Like all x-rays, mammograms use doses of ionizing radiation to create an image. Radiologists then analyze the image for any abnormal growths. Despite continuous improvements and innovations, mammography has garnered a sizable opposition in the medical community because of an error rate that is still high, and the amount of harmful radiation used in the procedure. It is normal to use longer wavelength X-rays (typically Mo-K) than those used for radiography of bones.
At this time, mammography is still the modality of choice for screening for early breast cancer. It is the gold-standard which other imaging tests are compared with. CT has no real role in diagnosing breast cancer at the present. Ultrasound, Ductography, and Magnetic Resonance are adjuncts to mammography.
Ultrasound is typically used for further evaluation of masses found on mammography or palpable masses not seen on mammograms.

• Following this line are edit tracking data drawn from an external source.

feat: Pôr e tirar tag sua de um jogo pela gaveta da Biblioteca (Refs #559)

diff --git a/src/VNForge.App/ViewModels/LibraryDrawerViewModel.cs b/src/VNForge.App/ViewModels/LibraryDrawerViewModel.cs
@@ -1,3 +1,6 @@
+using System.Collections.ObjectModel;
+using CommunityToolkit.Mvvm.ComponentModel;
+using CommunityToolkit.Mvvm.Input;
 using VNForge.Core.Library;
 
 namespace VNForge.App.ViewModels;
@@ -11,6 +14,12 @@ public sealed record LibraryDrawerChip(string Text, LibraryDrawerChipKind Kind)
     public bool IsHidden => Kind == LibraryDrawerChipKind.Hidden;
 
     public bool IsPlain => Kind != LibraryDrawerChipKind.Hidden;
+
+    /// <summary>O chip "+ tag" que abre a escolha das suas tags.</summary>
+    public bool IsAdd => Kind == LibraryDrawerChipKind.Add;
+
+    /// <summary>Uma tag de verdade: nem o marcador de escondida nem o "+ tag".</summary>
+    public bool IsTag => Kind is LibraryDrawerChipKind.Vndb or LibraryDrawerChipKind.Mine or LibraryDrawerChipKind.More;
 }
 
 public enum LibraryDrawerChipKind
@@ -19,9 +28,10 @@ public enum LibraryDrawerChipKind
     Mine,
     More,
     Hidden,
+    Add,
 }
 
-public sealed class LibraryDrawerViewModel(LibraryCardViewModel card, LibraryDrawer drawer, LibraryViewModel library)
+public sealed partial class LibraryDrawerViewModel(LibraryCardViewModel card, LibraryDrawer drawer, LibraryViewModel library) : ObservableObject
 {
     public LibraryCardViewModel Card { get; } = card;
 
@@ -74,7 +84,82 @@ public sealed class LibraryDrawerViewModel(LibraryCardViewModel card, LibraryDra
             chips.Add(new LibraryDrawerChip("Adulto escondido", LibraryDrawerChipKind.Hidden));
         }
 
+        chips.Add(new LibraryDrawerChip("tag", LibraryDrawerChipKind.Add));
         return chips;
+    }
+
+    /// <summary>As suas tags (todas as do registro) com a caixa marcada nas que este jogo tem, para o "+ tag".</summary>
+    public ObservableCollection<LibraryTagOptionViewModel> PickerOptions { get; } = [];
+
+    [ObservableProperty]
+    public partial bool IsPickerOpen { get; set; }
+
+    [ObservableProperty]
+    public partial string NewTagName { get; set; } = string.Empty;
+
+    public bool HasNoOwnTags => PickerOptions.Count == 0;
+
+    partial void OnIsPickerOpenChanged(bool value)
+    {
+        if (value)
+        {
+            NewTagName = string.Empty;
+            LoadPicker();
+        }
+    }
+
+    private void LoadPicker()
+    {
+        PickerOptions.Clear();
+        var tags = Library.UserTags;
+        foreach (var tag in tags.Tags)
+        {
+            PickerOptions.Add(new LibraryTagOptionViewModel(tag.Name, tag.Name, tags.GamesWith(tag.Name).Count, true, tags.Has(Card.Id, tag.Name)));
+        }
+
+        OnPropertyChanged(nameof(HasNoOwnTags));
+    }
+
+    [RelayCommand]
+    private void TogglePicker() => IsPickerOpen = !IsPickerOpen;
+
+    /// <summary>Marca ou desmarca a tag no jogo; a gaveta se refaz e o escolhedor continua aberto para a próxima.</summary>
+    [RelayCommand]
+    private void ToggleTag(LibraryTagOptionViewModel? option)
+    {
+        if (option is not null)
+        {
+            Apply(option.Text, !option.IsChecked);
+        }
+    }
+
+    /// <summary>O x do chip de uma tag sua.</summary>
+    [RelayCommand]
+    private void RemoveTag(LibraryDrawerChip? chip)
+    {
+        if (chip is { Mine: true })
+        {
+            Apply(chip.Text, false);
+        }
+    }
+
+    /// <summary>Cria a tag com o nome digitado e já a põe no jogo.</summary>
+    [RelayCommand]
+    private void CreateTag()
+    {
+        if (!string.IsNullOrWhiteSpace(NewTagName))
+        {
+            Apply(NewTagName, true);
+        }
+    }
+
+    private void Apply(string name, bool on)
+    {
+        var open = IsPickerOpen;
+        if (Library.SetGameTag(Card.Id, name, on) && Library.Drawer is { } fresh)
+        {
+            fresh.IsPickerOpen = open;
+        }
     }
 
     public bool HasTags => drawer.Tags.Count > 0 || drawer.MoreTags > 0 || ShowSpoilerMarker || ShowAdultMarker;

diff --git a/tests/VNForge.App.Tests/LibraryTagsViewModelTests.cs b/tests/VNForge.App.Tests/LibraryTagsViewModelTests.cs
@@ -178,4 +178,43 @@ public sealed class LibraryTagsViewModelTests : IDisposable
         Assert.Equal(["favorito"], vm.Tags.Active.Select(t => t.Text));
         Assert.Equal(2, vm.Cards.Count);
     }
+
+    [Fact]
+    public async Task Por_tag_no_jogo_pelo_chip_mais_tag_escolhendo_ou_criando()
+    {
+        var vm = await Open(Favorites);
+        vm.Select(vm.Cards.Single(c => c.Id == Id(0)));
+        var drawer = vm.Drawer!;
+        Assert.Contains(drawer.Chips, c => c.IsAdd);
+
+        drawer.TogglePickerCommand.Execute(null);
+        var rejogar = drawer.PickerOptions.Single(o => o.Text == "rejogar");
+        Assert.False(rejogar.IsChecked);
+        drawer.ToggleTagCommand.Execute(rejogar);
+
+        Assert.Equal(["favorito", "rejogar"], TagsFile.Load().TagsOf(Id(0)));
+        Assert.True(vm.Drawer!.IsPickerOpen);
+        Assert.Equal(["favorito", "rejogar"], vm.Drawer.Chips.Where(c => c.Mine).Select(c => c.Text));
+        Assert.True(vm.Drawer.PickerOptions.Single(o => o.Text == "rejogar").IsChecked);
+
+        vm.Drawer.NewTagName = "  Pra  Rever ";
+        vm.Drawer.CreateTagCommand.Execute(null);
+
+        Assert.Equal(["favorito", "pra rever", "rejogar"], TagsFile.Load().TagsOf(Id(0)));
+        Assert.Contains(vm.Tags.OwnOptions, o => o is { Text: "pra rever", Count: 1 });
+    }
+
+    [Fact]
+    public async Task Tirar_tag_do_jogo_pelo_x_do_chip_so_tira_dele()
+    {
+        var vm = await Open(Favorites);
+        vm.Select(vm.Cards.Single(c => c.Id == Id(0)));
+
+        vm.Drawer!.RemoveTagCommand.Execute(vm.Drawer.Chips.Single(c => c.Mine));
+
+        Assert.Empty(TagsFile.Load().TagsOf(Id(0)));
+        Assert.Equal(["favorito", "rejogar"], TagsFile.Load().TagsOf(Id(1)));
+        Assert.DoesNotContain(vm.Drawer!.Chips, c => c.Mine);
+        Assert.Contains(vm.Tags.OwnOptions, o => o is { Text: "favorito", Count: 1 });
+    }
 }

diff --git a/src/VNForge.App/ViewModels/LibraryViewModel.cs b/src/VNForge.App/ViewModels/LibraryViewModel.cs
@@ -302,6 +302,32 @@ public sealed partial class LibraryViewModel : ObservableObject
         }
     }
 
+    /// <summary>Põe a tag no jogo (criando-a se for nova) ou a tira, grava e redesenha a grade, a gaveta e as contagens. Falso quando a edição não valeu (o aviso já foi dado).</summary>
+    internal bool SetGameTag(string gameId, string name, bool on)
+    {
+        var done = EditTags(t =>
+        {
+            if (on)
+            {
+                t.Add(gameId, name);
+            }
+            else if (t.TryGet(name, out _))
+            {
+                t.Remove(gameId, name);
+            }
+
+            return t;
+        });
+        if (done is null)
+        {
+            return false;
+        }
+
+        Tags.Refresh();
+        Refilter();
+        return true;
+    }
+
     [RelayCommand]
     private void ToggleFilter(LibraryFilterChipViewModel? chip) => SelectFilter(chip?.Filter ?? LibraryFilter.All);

MRI can be useful for further evaluation of questionable findings, or sometimes for pre-surgical evaluation to look for additional lesions.